from Veteran’s Affairs Chairman Jim Green …
Brothers, much of the following message was pulled from an article authored by Hibernian Digest Editor, John O’Connell. John shared it with me to get my opinion on it before it’s published in New York. I have slightly modified a few sections to make it relevant to all Hibernians, but I was so impressed with it that I thought I’d share parts of it – with his permission – with all of you in recognition of our veterans – both men and women – who have served and sacrificed for our country. God bless all of you on this day of honor.
To those who have borne the battle, we owe honor.
Veterans Day is our opportunity to publicly recognize and express our appreciation for those who have served in our nation’s Armed Forces. It is the day that evolved from Armistice Day, which commemorated the moment when the brutality of WWI ended, on the 11th hour of the 11th day of the 11th month, 101 years ago.
“In a world tormented by tension and the possibilities of conflict, we meet in a quiet commemoration of an historic day of peace,” President John F. Kennedy said on Nov. 11, 1961. “In an age that threatens the survival of freedom, we join together to honor those who made our freedom possible.”
We have more than 18 million veterans, 1.5 million are between 18 and 34 years old. Eight and a half million are over 65. Women make up about 1.6 million of our veterans.
Our veterans deserve more than one special day of respect for their years of service and sacrifice. As solemn ceremonies are held next week across the country, we should spend more than a few minutes thinking of the gifts our service members have given to us.
As our towns and school communities celebrate those who have served and honor the sacrifices they have made, we should also think about their needs and do what we can to support the vets who need help. As Lincoln said among the Civil War graves at Gettysburg, “It is altogether fitting and proper that we should do this.”
Do you know a veteran who could use a ride to a doctor or hospital for a check-up or treatment? Have you thought about volunteering at a Veterans Administration hospital? If you are part of the hiring process at work, can you give a veteran some extra consideration, or even go out of your way to recruit former military women and men?
Many communities have Honor Flights that transport veterans to Washington, D.C. to tour our war memorials, to thank them for their service. You can look into supporting those flights by email at firstname.lastname@example.org or by phone at 614-558-6220.
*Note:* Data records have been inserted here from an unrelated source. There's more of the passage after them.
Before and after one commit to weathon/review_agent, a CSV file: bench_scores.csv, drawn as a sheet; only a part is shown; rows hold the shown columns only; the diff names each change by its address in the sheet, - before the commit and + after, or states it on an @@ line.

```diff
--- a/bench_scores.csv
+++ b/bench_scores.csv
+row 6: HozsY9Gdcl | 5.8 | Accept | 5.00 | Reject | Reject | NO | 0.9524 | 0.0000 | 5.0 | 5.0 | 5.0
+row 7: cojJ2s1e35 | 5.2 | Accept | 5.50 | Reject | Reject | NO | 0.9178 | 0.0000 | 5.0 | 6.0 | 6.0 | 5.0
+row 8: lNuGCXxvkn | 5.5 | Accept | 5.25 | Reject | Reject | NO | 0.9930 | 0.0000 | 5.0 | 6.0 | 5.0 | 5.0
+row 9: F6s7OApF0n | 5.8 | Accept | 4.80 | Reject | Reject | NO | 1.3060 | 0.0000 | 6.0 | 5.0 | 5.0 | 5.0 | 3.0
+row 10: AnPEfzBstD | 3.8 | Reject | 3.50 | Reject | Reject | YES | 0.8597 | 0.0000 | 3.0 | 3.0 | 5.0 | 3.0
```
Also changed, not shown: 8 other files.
A Navy veteran was asked what she’d like you to know. “Veterans lose a few things when they leave service – the comradery of others like them, a daily purpose,” she said. She urges us to support local organizations that support veterans, “because they are essential for transitioning vets finding success as civilians. Nobody comes out of active duty the same as they went in,” she said. “Proper mental health care is important — and severely lacking.” Civilians can help advocate for these things, questioning political candidates about where they stand on veterans’ issues, such as homelessness, suicide prevention, health care, job training assistance, and many others.
If you are a veteran, keep informed of the opportunities, services and benefits available. The Veterans Administration exists to help. Subscribe to a newsletter for veterans, their families, caregivers and survivors at VA.gov/VetResources. The VA has resources on healthcare, housing, employment, careers, training, disability, pension and records, and more. Start at VA.gov. If you know a veteran who isn’t Internet-savvy, maybe that’s a small service you can perform by helping him or her access what they need.
There is also a 24-hour hotline for veterans in crisis: Call (800) 273-8255, press 1, or text 838255.
In the same 1961 speech in which JFK honored veterans, he quoted Saint Augustine, who wrote that “the purpose of all war is peace.” We are obliged, I think, to acknowledge that those who have trained to fight our wars, who have seen their comrades fall, the warriors who have won the peace, sometimes come home with physical and mental injuries. The peace they won for us they lost for themselves. We should do more than speak of their sacrifice; make sure that our elected representatives never forget to honor them in deed on our behalf.